Front-end code edit data:
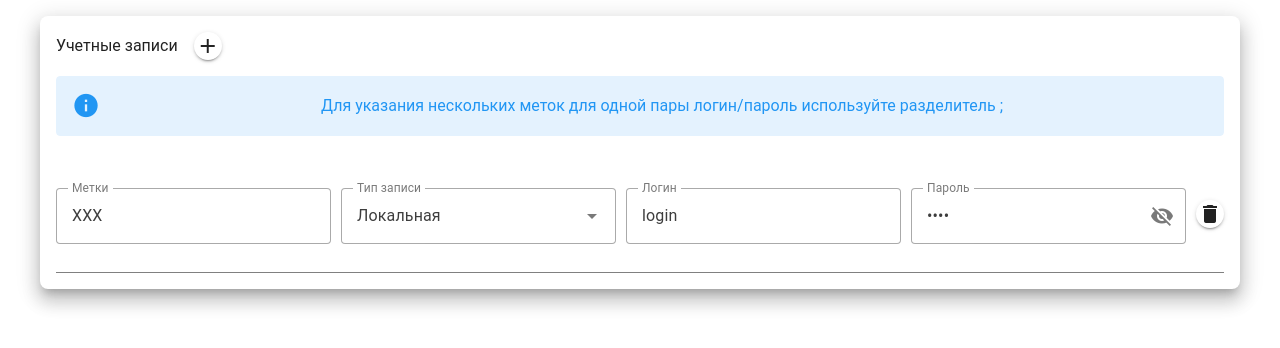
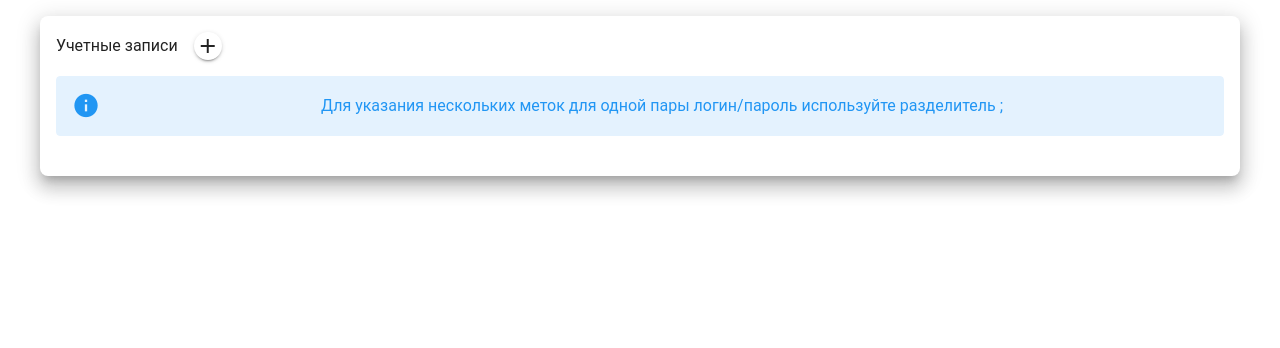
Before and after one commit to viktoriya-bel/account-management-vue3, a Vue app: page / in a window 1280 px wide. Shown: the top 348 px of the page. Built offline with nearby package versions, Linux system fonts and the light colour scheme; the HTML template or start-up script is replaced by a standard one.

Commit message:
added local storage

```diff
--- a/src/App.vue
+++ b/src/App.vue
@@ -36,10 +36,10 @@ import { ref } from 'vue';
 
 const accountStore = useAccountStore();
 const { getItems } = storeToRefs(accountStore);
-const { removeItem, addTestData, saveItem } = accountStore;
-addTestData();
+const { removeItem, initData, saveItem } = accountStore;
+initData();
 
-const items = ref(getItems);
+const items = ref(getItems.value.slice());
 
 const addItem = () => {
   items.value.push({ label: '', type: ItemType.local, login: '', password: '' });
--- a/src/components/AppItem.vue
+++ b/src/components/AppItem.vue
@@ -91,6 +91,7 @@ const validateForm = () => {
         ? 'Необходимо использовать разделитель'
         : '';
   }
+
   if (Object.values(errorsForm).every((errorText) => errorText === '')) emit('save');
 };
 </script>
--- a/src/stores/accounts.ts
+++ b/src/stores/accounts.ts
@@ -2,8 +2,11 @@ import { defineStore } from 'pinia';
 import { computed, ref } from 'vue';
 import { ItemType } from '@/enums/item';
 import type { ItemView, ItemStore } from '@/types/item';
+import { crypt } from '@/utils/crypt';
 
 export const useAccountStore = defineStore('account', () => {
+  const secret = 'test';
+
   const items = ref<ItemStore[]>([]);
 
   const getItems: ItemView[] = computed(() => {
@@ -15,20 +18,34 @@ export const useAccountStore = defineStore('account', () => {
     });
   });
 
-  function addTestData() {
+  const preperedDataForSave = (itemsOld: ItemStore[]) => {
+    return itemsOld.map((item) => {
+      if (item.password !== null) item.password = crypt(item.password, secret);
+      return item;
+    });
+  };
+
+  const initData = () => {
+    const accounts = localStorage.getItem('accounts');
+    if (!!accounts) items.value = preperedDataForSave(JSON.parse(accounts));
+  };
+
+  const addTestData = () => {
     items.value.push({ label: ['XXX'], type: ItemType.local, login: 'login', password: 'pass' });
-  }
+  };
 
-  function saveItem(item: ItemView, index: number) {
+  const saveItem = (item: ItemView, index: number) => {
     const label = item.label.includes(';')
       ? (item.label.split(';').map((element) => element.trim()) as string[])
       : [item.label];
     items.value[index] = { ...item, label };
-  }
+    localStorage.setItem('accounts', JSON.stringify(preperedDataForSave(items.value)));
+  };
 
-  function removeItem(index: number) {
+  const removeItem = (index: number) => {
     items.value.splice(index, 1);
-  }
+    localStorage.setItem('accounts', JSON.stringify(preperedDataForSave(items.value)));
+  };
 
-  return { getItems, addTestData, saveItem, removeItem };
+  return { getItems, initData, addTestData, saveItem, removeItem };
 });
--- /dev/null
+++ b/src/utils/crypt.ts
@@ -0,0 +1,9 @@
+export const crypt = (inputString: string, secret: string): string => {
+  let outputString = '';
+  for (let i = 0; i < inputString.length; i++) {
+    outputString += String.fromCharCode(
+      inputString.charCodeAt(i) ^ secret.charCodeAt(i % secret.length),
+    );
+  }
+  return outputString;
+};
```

==

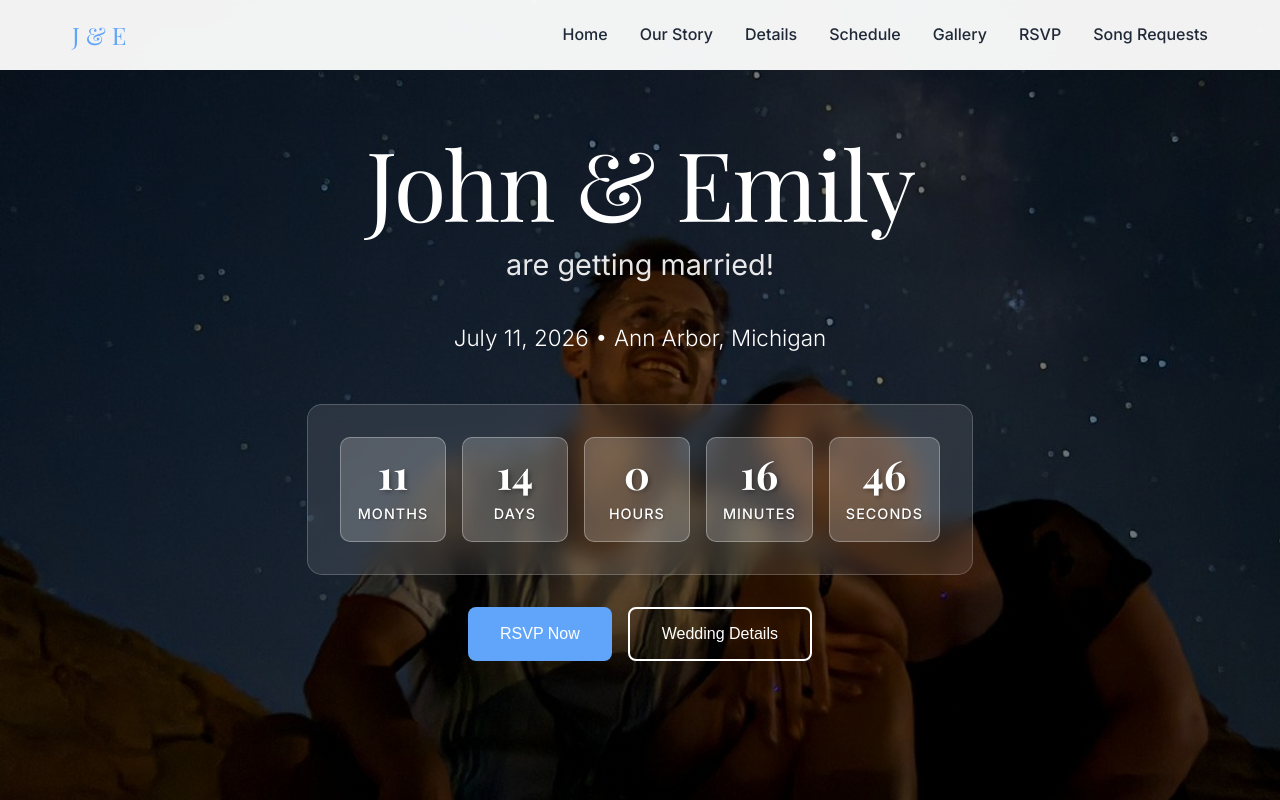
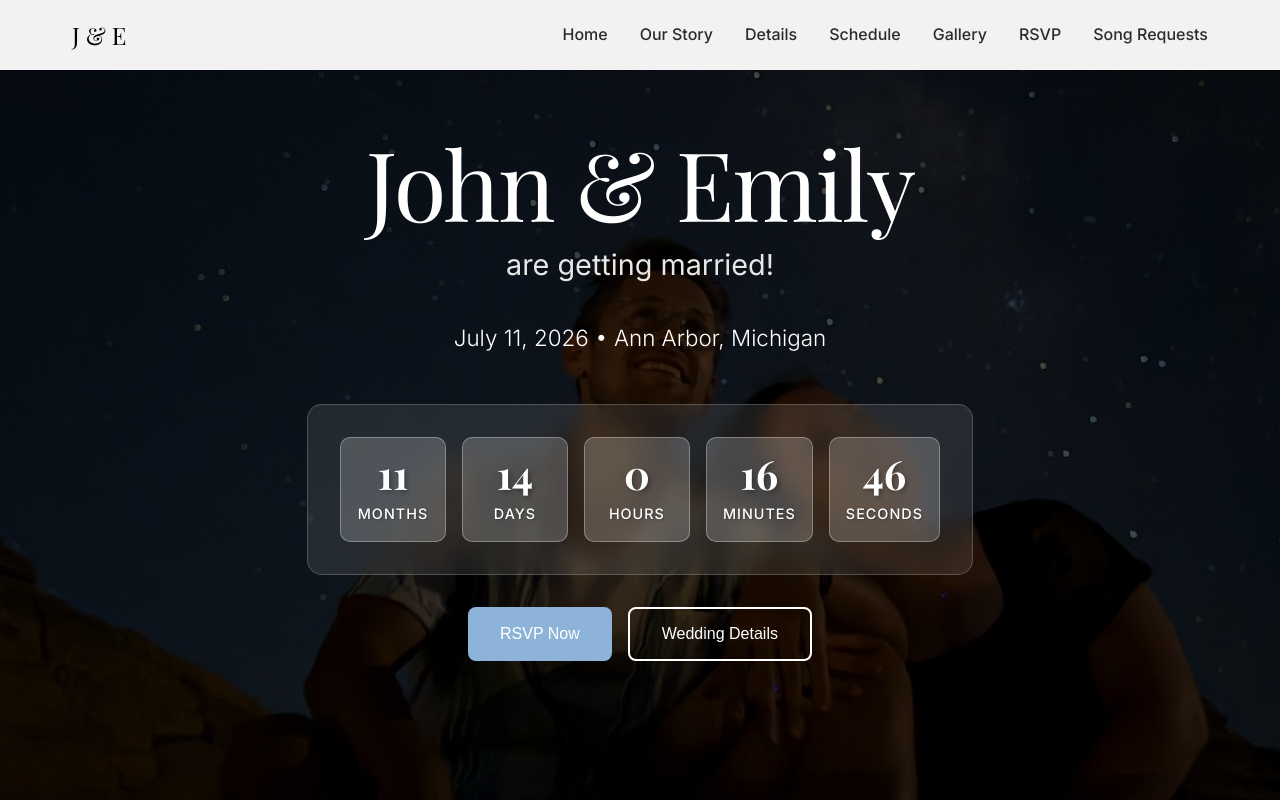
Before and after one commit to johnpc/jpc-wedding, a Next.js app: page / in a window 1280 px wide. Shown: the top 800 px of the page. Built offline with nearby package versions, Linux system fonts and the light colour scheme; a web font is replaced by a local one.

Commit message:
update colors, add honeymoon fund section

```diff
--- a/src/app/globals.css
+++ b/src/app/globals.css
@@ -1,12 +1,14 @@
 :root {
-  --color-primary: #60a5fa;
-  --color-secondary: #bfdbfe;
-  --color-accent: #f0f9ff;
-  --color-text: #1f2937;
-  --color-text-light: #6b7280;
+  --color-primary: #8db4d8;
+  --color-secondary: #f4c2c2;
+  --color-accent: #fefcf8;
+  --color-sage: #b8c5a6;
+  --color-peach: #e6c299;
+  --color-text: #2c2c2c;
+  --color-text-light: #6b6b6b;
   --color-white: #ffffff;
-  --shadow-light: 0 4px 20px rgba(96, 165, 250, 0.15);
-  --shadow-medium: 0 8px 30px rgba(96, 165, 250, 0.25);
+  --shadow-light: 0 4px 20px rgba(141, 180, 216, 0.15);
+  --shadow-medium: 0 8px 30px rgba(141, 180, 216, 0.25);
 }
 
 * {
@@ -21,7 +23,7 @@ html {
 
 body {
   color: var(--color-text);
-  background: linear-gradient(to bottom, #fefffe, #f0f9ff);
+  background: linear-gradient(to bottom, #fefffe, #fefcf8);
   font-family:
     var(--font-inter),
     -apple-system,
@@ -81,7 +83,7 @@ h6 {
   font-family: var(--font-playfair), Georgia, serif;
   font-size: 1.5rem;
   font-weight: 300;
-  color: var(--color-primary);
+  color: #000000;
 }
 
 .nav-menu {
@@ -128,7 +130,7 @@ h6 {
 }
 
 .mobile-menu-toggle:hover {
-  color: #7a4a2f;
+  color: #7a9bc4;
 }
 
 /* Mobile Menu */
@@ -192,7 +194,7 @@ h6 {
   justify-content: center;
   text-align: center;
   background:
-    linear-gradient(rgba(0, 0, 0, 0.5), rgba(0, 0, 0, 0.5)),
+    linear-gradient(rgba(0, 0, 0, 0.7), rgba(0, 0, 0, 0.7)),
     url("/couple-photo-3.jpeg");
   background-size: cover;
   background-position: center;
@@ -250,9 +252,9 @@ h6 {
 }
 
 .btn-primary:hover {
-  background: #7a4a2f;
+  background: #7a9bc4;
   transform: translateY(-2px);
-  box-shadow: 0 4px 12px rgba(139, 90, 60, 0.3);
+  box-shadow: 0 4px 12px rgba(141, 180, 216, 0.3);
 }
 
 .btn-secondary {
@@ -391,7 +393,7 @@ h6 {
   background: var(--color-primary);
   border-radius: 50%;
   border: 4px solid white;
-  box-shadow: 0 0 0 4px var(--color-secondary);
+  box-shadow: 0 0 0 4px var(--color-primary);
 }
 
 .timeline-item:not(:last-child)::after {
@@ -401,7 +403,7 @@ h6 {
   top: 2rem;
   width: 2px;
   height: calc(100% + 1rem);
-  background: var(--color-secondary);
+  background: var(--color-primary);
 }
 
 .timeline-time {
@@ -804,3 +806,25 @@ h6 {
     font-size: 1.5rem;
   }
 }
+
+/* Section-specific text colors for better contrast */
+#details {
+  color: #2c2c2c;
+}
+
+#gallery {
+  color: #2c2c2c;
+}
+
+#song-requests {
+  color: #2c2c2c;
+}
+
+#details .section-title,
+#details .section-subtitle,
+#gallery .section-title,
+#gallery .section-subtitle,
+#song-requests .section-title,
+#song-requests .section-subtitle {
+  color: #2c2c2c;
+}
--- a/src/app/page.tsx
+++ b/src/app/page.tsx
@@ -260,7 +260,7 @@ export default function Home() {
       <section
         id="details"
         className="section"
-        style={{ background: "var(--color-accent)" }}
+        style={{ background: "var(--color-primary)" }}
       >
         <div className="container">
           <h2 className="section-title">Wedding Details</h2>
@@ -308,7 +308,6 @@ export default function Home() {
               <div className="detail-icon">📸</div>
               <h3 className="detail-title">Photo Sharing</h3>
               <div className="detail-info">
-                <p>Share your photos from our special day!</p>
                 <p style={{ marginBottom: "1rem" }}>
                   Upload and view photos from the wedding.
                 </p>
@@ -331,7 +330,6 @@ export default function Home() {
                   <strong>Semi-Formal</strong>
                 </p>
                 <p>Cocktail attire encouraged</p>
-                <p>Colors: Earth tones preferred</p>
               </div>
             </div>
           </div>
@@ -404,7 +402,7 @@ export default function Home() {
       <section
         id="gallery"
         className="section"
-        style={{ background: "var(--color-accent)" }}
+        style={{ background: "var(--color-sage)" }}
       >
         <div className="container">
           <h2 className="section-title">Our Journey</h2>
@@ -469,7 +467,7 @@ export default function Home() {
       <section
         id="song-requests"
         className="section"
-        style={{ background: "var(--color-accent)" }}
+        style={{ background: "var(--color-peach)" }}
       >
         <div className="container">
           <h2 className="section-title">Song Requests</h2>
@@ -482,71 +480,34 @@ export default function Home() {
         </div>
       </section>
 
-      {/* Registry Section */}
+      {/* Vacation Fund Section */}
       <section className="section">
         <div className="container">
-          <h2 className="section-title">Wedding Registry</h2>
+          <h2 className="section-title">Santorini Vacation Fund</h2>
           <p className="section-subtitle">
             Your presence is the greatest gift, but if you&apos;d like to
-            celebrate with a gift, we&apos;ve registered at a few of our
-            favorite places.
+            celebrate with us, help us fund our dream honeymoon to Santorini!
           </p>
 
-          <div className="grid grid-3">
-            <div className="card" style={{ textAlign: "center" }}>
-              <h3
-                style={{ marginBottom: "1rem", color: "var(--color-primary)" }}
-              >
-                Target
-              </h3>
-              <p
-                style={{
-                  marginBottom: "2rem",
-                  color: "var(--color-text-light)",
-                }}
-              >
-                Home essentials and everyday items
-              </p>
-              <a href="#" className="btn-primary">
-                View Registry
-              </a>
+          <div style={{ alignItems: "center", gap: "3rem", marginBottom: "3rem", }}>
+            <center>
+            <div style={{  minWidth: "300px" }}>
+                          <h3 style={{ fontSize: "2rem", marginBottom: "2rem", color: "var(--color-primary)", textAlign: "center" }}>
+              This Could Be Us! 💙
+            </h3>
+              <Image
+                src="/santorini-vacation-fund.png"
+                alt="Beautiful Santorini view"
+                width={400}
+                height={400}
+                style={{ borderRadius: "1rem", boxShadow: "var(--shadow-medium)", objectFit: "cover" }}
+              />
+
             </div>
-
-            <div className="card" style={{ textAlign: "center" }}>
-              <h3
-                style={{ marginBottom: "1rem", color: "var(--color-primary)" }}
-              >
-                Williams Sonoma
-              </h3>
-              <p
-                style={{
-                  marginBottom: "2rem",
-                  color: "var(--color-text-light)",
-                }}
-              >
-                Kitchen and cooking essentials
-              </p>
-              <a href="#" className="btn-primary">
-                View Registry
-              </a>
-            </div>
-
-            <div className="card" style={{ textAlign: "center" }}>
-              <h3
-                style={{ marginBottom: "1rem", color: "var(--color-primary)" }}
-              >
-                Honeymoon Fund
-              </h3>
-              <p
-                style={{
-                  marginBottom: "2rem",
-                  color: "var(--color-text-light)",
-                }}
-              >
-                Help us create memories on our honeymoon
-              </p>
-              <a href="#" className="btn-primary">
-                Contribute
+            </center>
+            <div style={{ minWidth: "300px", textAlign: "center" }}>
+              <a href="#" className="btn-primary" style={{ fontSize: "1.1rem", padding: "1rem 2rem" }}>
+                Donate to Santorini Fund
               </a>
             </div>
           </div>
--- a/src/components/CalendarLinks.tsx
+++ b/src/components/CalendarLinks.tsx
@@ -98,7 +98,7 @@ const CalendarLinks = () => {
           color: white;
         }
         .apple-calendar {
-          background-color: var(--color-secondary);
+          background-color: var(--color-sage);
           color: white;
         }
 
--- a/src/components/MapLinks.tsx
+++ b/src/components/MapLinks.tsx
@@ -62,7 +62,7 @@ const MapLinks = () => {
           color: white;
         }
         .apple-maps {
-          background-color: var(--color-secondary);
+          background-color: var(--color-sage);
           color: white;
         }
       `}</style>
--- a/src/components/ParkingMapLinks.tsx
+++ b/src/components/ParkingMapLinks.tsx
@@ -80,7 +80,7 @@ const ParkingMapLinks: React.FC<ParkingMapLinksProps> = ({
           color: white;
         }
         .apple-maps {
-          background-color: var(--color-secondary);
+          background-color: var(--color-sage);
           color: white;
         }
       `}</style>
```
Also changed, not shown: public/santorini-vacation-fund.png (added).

TO DO: Write out each line of the data that holds the string "replaced".

RESULT FOR THIS TASK:
Before and after one commit to viktoriya-bel/account-management-vue3, a Vue app: page / in a window 1280 px wide. Shown: the top 348 px of the page. Built offline with nearby package versions, Linux system fonts and the light colour scheme; the HTML template or start-up script is replaced by a standard one.
Before and after one commit to johnpc/jpc-wedding, a Next.js app: page / in a window 1280 px wide. Shown: the top 800 px of the page. Built offline with nearby package versions, Linux system fonts and the light colour scheme; a web font is replaced by a local one.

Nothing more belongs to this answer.